The M1 vulnerability is based on an exploit in the hardware that cannot be fixed with an update.

The Apple M1 chip has been an extremely successful launch by this Cupertino technology giant however new research by MIT claims that the chip that powers every device from Apple MacBook Pro to the new iPad Air has a major security flaw that, by its nature is not fixable with a security update.

The flaw was discovered in a recent paper by MIT Computer Science and Artificial Intelligence Laboratory (CSAIL)(opens in a new tab) researchers. They exploit something called pointer authentification code (PAC).

In essence, PAC works by checking digital signatures to confirm that the code of a program isn’t altered maliciously.

PACMAN the exploit the MIT researchers devised, relies on a mix of hardware and software which test whether a signature can be accepted because there are only a few possible signatures to choose from, it is feasible for PACMAN to test and determine the one that is acceptable and then to have an additional software exploit utilize the signature to bypass this last defense mechanism inside M1 chip. M1 chip.

The researchers have tested this vulnerability against the kernel – the core of every operating system – and discovered that the vulnerability allowed them to access the kernel level system which means it can provide an attacker with complete control of a system.

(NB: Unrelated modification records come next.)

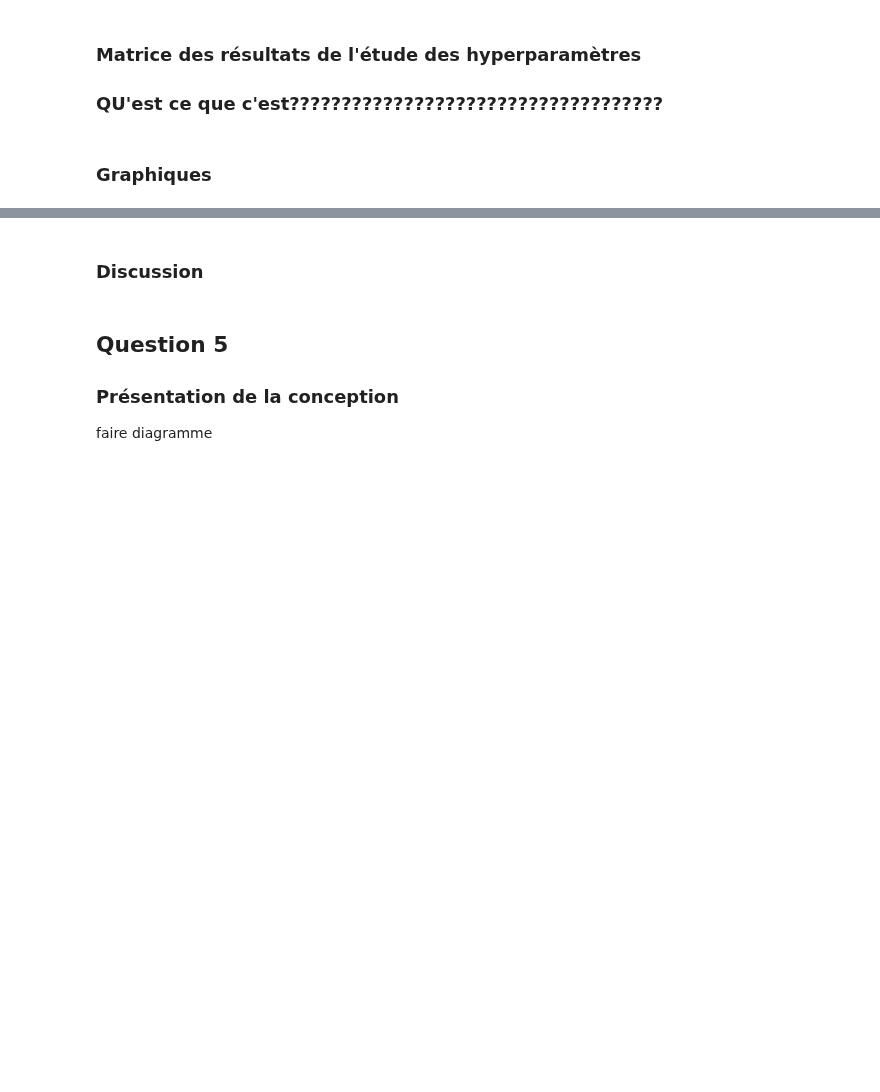
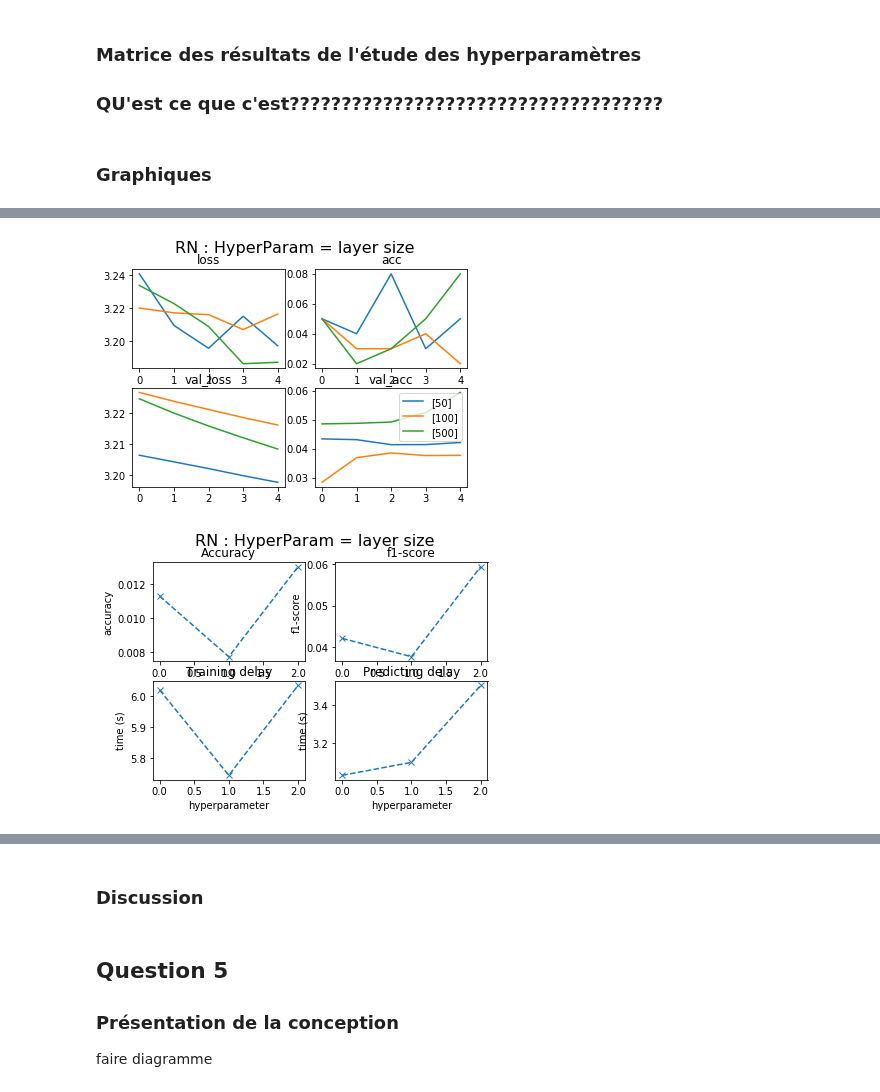
Before and after one commit to David-LETINAUD/GTI770, a Jupyter notebook: GTI770_Laboratoire4_-_BLEA14058906_LETD05129708_LIOT20069605/GTI770-TP04.ipynb, the cells around one changed output, grey strips where cells are left out. Drawn from its saved outputs; the diff is of its cells as text; code cells hidden in the pictures; blank space fills up the shorter version.

```diff
--- a/GTI770_Laboratoire4_-_BLEA14058906_LETD05129708_LIOT20069605/GTI770-TP04.ipynb
+++ b/GTI770_Laboratoire4_-_BLEA14058906_LETD05129708_LIOT20069605/GTI770-TP04.ipynb
@@ -310,0 +411,5 @@ Matrices des performances??
+# %%
+RN_plot_test()
+# %% [output]
+[figure, added]
+[figure, added]
```
Also changed, not shown: parts of 10 cells of this notebook, 3 other files.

“The concept of pointer authentication is when all other options have failed it is still possible to trust it to keep the attackers from taking over systems,” stated MIT CSAIL We’ve discovered that the use of pointer authentication as a final resort of defense may not be as secure as we thought it was,” stated MIT CSAIL Ph.D.

Student Joseph Ravichandran, a co-lead author of the paper describing the flaw. The paper will be presented at participants at the International Symposium on Computer Architecture on the 18th of June.

“When the pointer-based authentication system was first introduced in the first place, a broad category of bugs was made much more difficult to use to attack. Since PACMAN making these vulnerabilities more severe, the total attack area could become significantly greater,” Ravichandran added.

In addition, since the researchers employed an exploit for microarchitecture to circumvent the PAC security measure, there isn’t a method to “patch” the vulnerability of the vulnerability since it’s actually wired into the chip. The exploit is able to only be used in conjunction with another exploit in software. It isn’t able to perform anything on its own.

Analysis: This isn’t good however, is it?

Although this could be an issue that is serious and it could be however, it doesn’t mean all users’ newly-released MacBook Air is open to any cyber-gang looking to steal bitcoin of users.

The exploit for hardware that researchers employed in this instance is similar to Spectre and Meltdown vulnerabilities that were found in a few Intel chips. While these were issues but it didn’t end all computer systems.

The reality is that the majority of people aren’t worthy of a cybercriminal’s time. Why risk your laptop when someone else can secure an oil pipeline to extort million of dollars?

Additionally this, the PAC attack targets the final defense of M1 chips (and not only M1-based chips but any processor with ARM technology that utilizes the PAC protection measure. This is affecting certain Qualcomm or Samsung chips too).

“We wish to express our gratitude to the researchers for their cooperation since this proof of principle helps us understand these methods,” an Apple spokesperson spoke to TechRadar.

“Based on our research and the information we received from the researchers, we’ve concluded that this issue doesn’t pose any immediate danger for our users and is not sufficient to override the security measures of operating systems by itself.”

This doesn’t mean an exploit isn’t possible however, it implies that the exploit must be able to go beyond every other security feature within the system. Apple is fairly secure in the way they are.

Therefore, while we’re confident that Apple will address this issue in its chips in the near future, Apple M1 users don’t necessarily have to worry about this vulnerability, particularly in the event that they adopt other safety precautions to prevent it.